This article is distributed under the terms of the Creative Commons Attribution License permitting unrestricted use and redistribution provided that the original author and source are credited.

Metrics

  • 1,218
    Page views
  • 225
    Downloads
  • 3
    Citations

Article citation count generated by polling the highest count across the following sources: PubMed Central, Crossref, Scopus.

Download links

A two-part list of links to download the article, or parts of the article, in various formats.

Downloads (link to download the article as PDF)

Open citations (links to open the citations from this article in various online reference manager services)

Cite this article (links to download the citations from this article in formats compatible with various reference manager tools)

  1. Kenneth B Hoehn
  2. Jackson S Turner
  3. Frederick I Miller
  4. Ruoyi Jiang
  5. Oliver G Pybus
  6. Ali H Ellebedy
  7. Steven H Kleinstein
(2021)
Human B cell lineages associated with germinal centers following influenza vaccination are measurably evolving
eLife 10:e70873.
https://doi.org/10.7554/eLife.70873

Further reading

    1. Computational and Systems Biology
    2. Genetics and Genomics
    Vahid Akbari et al.
    Research Article

    Imprinting is a critical part of normal embryonic development in mammals, controlled by defined parent-of-origin (PofO) differentially methylated regions (DMRs) known as imprinting control regions. Direct nanopore sequencing of DNA provides a means to detect allelic methylation and to overcome the drawbacks of methylation array and short-read technologies. Here, we used publicly available nanopore sequencing data for 12 standard B-lymphocyte cell lines to acquire the genome-wide mapping of imprinted intervals in humans. Using the sequencing data, we were able to phase 95% of the human methylome and detect 94% of the previously well-characterized, imprinted DMRs. In addition, we found 42 novel imprinted DMRs (16 germline and 26 somatic), which were confirmed using whole-genome bisulfite sequencing (WGBS) data. Analysis of WGBS data in mouse (Mus musculus), rhesus monkey (Macaca mulatta), and chimpanzee (Pan troglodytes) suggested that 17 of these imprinted DMRs are conserved. Some of the novel imprinted intervals are within or close to imprinted genes without a known DMR. We also detected subtle parental methylation bias, spanning several kilobases at seven known imprinted clusters. At these blocks, hypermethylation occurs at the gene body of expressed allele(s) with mutually exclusive H3K36me3 and H3K27me3 allelic histone marks. These results expand upon our current knowledge of imprinting and the potential of nanopore sequencing to identify imprinting regions using only parent-offspring trios, as opposed to the large multi-generational pedigrees that have previously been required.

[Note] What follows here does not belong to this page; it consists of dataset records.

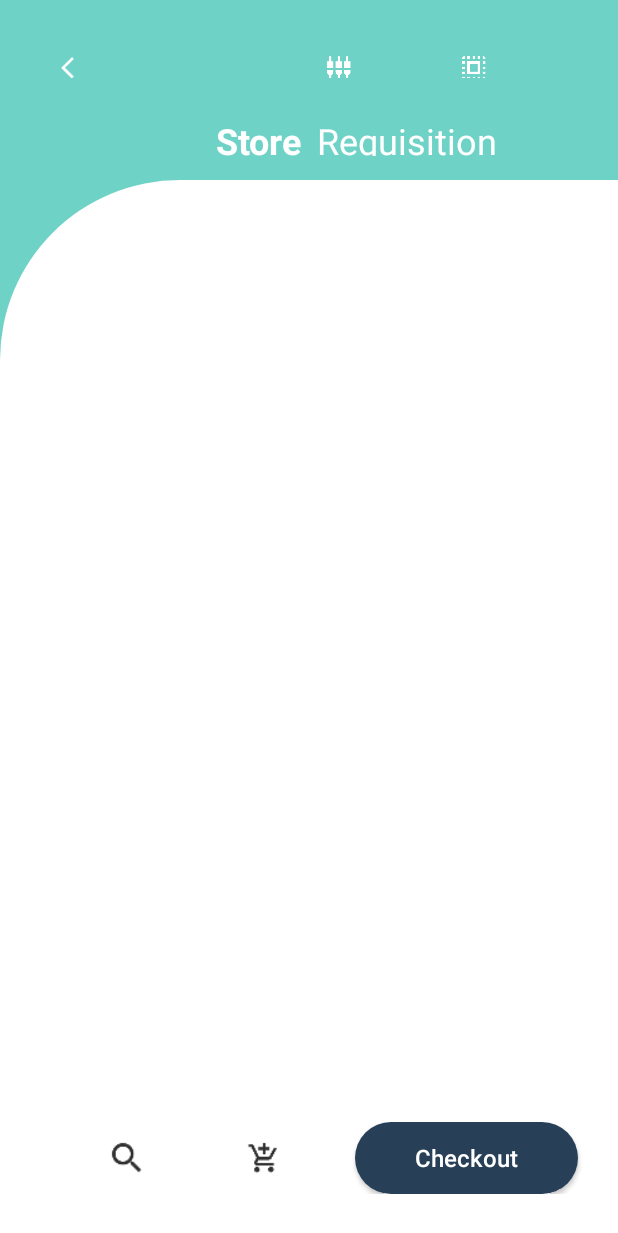
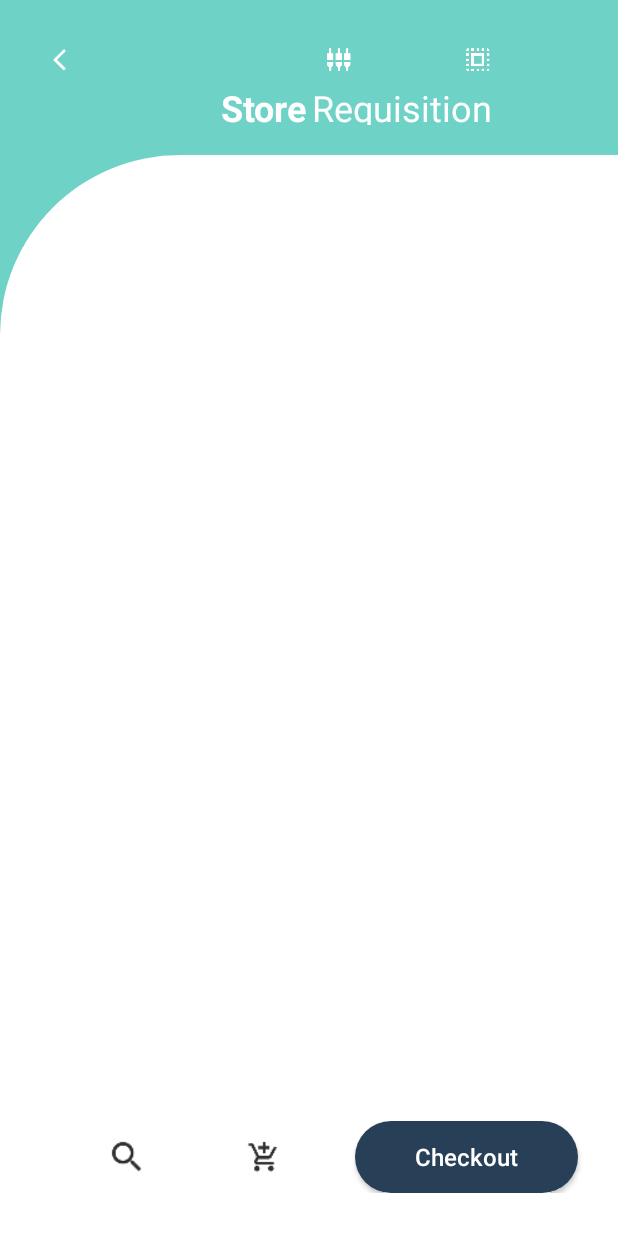
Before and after one commit to shakiz/StoreRequisition, an Android app: the layout activity_main.xml on its own in the app's theme, with its tools: preview values and no code run, on a phone screen of 412 x 824 dp. Shown: the top 1233 px of the screen. Run offline under Robolectric (Android 15) with nearby library versions, the light colour scheme and no system bars.

Commit message:
Changed heading and body layout components.

```diff
--- a/app/src/main/res/layout/activity_main.xml
+++ b/app/src/main/res/layout/activity_main.xml
@@ -18,16 +18,18 @@
         <LinearLayout
             android:layout_width="match_parent"
             android:layout_height="0dp"
-            android:layout_weight=".3"
-            android:weightSum=".8"
+            android:layout_weight=".35"
+            android:weightSum="2"
             android:orientation="vertical">
 
             <LinearLayout
                 android:layout_width="match_parent"
                 android:layout_height="0dp"
-                android:layout_weight=".4"
+                android:layout_weight="1"
                 android:weightSum="4"
-                android:layout_margin="25dp"
+                android:layout_marginTop="20dp"
+                android:layout_marginLeft="20dp"
+                android:layout_marginRight="20dp"
                 android:orientation="horizontal">
 
                 <LinearLayout
@@ -35,11 +37,12 @@
                     android:layout_height="wrap_content"
                     android:layout_weight="2"
                     android:orientation="vertical">
+
                     <ImageView
                         android:layout_width="40dp"
                         android:layout_height="40dp"
-                        android:src="@drawable/ic_arrow_back_ios"
-                        android:padding="5dp" />
+                        android:padding="5dp"
+                        android:src="@drawable/ic_arrow_back_ios" />
                 </LinearLayout>
 
                 <LinearLayout
@@ -75,26 +78,29 @@
             <LinearLayout
                 android:layout_width="match_parent"
                 android:layout_height="0dp"
-                android:layout_weight=".4"
+                android:layout_weight="1"
+                android:layout_gravity="center"
+                android:gravity="center"
                 android:weightSum="2"
-                android:layout_marginBottom="8dp"
+                android:layout_marginTop="8dp"
+                android:layout_marginLeft="8dp"
+                android:layout_marginRight="8dp"
                 android:orientation="horizontal">
 
                 <TextView
-                    android:layout_width="match_parent"
+                    android:layout_width="0dp"
                     android:layout_height="wrap_content"
                     android:layout_weight="1"
                     android:gravity="right"
-                    android:layout_marginRight="5dp"
                     android:textColor="@android:color/white"
                     android:textStyle="bold"
                     android:textSize="24sp"
                     android:layout_gravity="right"
                     android:text="@string/store"/>
                 <TextView
-                    android:layout_width="match_parent"
+                    android:layout_width="0dp"
                     android:layout_height="wrap_content"
-                    android:layout_marginLeft="5dp"
+                    android:layout_marginLeft="4dp"
                     android:textSize="24sp"
                     android:layout_weight="1"
                     android:textColor="@android:color/white"
@@ -110,9 +116,9 @@
         <LinearLayout
             android:layout_width="match_parent"
             android:layout_height="0dp"
-            android:layout_weight="1.7"
+            android:layout_weight="1.65"
             android:orientation="vertical"
-            android:layout_marginTop="8dp"
+            android:layout_marginTop="20dp"
             android:weightSum="2"
             android:background="@drawable/layout_back">
 
```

    1. Computational and Systems Biology
    2. Neuroscience
    Maryam H Mofrad et al.
    Tools and Resources

    Sleep is generally considered to be a state of large-scale synchrony across thalamus and neocortex; however, recent work has challenged this idea by reporting isolated sleep rhythms such as slow oscillations and spindles. What is the spatial scale of sleep rhythms? To answer this question, we adapted deep learning algorithms initially developed for detecting earthquakes and gravitational waves in high-noise settings for analysis of neural recordings in sleep. We then studied sleep spindles in non-human primate electrocorticography (ECoG), human electroencephalogram (EEG), and clinical intracranial electroencephalogram (iEEG) recordings in the human. Within each recording type, we find widespread spindles occur much more frequently than previously reported. We then analyzed the spatiotemporal patterns of these large-scale, multi-area spindles and, in the EEG recordings, how spindle patterns change following a visual memory task. Our results reveal a potential role for widespread, multi-area spindles in consolidation of memories in networks widely distributed across primate cortex.